Fiduciary duties unaffected:  New Section 122(18) notably “does not relieve any directors, officers or stockholders of any fiduciary duties they owe to the corporation or its stockholders.” Synopsis to New §122(18). Those individuals continue to owe fiduciary duties, including when “deciding to cause the corporation to enter into a contract with a stockholder” and “with respect to deciding whether to cause the corporation to perform, or to breach, the contract.” Id. Nor does New Section 122(18) “affect the case law empowering a court to grant equitable relief” regarding the contract, such as the power to “set aside” an agreement when its counterparties “have aided and abetted a breach of fiduciary duty or when a court reviews director actions under an enhanced form of judicial scrutiny.” Id. In other words, even where the amendments remove the DGCL as a barrier for ensuring the legal validity of stockholder agreements, equitable relief may still be available. But such equitable review would proceed as it typically does—on the “specific facts and circumstances, rather than on the grounds that the contract is facially invalid under” the DGCL. Id.

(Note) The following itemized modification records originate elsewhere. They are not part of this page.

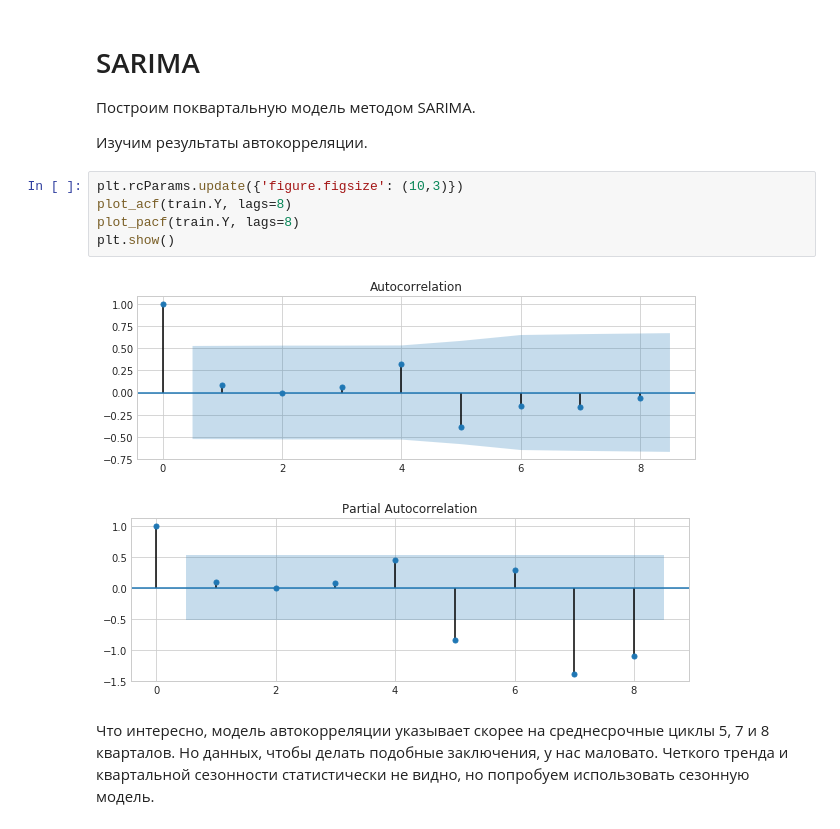
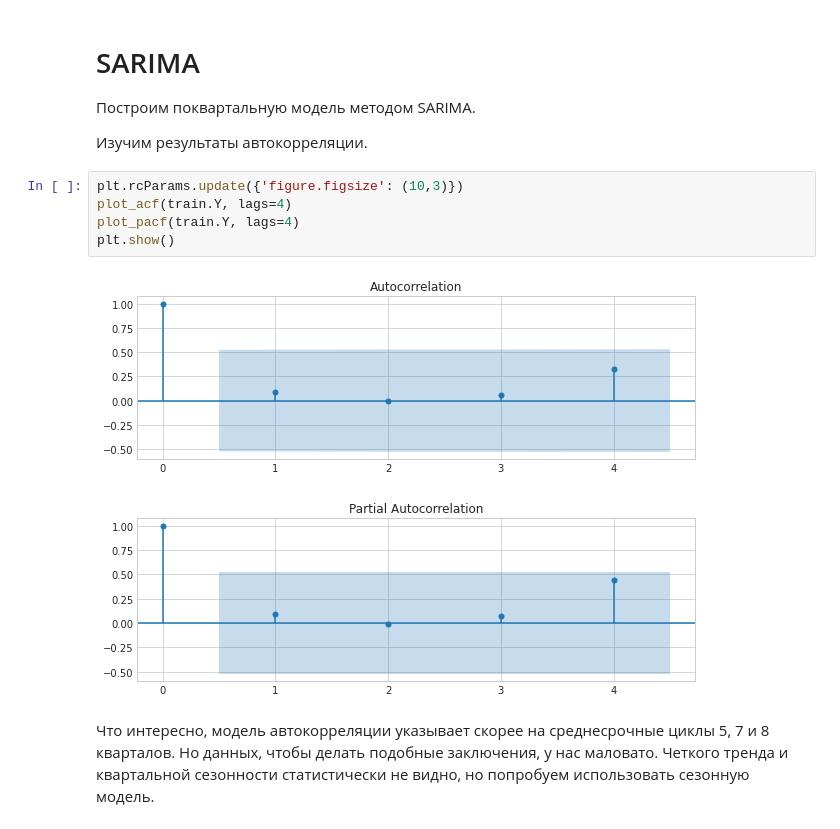
Before and after one commit to aikula/f2forecast, a Jupyter notebook: Home Sample.ipynb, the cells around one changed output. Drawn from its saved outputs; the diff is of its cells as text.

```diff
--- a/Home Sample.ipynb
+++ b/Home Sample.ipynb
@@ -781,12 +776,12 @@ plt.show()
 Изучим результаты автокорреляции.
 # %%
 plt.rcParams.update({'figure.figsize': (10,3)})
-plot_acf(train.Y, lags=8)
-plot_pacf(train.Y, lags=8)
+plot_acf(train.Y, lags=4)
+plot_pacf(train.Y, lags=4)
 plt.show()
 # %% [output]
-[figure, old version]
+[figure, new version]
-[figure, old version]
+[figure, new version]
 # %% [markdown]
 Что интересно, модель автокорреляции указывает скорее на среднесрочные циклы 5, 7 и 8 кварталов. Но данных, чтобы делать подобные заключения, у нас маловато. Четкого тренда и квартальной сезонности статистически не видно, но попробуем использовать сезонную модель.
 # %%
```
Also changed, not shown: parts of 60 cells of this notebook, 1 other file.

Over-delegation caselaw unaffected:  The synopsis further notes “that management contracts and other arrangements appointing or delegating authority to an officer or agent to act on behalf of the corporation continue to be subject to section 141(a) and the related common law addressing” a board’s “over-delegation of duties and authority.” Synopsis to New § 122(18).  

III. Next Steps

Before the proposed amendments can become law, they still must be approved by the Delaware State Bar Association’s Executive Committee, enacted by Delaware’s General Assembly, and signed by the Delaware Governor. If the amendments complete those steps, they will take effect on August 1, 2024. Notably, they would generally apply both prospectively to all future stockholder agreements and retrospectively to all stockholder agreements existing before the effective date. But for now, there’s at least one caveat. The amendments would not apply to any stockholder agreements that are the subject of “any civil action or proceeding completed or pending on or before” the effective date. New § 122(18).

[1] 123 A.2d 893, 899 (Del. Ch. 1956), rev’d on other grounds, 130 A.2d 338 (Del. 1957)